Have you thought about buying a pair of shoes to stay at her house? Maybe a pair of inexpensive Crocs or slip ons with arch support? Shoes inside the house are okay if they haven’t spent time outside. My next question would be, have you seen a Physical Therapist for treatment? It sounds like you have a severe case that could benefit from manual stretching, modalities and mobilizations. I’ve treated a lot of patients with plantar fasciitis, and while it doesn’t go away immediately, it can be managed. I would, also, recommend taking Omega 3’s to control inflammation and pain. Self massage with a menthol-like cream works well too. PM me if you need any more recommendations! It must be tough to manage this with kiddos.
I’m from the country where shoeless house is a norm. And I do have shoeless house myself here in US. I don’t see any issues: it’s just a habit. Every family member has his own pair of home shoes and we keep a couple of flip-flops and socks for the guests.
Thanks for your comment, Minnie. And you bring up good points! While our immediate family and close relatives don’t wear shoes, it is still a constant debate in our house with guests. For play dates, I ask moms to remove shoes. But for bigger groups (such as birthday parties) I would rather let them stay on and mop the next day! The floor gets dirty anyway. My husband on the other hand will patrol the door and ask them to remove shoes. So like I said, it’s a constant struggle.
I agree with your point about people not wanting to expose their feet, but I had not thought about contagious conditions that feet carry. I would have to research whether or not it’s possible to catch something from walking on the same surface as those individuals. Most of the research I’ve seen addressed things that shoes carry like feces. Personally, I would be more concerned about shoes that walk into public bathrooms than bare feet.

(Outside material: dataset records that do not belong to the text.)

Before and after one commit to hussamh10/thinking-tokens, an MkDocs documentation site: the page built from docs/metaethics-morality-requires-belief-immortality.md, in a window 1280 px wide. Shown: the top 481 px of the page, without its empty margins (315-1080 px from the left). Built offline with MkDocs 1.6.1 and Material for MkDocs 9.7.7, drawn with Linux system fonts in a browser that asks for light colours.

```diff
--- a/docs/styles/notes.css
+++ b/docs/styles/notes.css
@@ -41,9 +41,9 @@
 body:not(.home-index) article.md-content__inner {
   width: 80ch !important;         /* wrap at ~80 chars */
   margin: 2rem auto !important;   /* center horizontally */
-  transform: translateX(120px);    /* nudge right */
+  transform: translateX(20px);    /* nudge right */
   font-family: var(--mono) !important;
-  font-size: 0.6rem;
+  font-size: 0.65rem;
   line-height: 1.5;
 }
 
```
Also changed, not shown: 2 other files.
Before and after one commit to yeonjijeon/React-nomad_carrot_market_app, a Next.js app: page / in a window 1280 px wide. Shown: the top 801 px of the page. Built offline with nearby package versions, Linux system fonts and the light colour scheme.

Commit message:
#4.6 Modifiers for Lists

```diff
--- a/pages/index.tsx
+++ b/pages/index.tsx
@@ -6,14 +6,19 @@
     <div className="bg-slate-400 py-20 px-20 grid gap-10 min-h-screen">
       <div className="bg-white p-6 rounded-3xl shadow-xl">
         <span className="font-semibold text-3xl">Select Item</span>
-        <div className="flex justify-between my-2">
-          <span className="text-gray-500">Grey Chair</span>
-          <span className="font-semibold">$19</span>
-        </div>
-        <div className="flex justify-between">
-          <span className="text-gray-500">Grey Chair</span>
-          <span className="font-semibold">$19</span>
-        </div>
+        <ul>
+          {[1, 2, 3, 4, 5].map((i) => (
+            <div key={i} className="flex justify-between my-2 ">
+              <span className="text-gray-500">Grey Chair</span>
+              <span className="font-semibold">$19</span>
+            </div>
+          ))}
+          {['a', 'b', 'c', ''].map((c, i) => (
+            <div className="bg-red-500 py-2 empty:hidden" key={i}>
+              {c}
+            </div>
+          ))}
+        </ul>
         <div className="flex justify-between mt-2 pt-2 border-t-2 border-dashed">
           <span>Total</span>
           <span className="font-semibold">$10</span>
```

At the end of the day, everyone has to make a decision. As long as you are informed, I’m sure it will be the right choice! Since I’ve written this post, we don’t offer guests socks or indoor shoes. Most people already have socks on or they are wearing sandals that already expose their feet. So, it’s a small amount of people who may be exposing their feet (if that makes sense).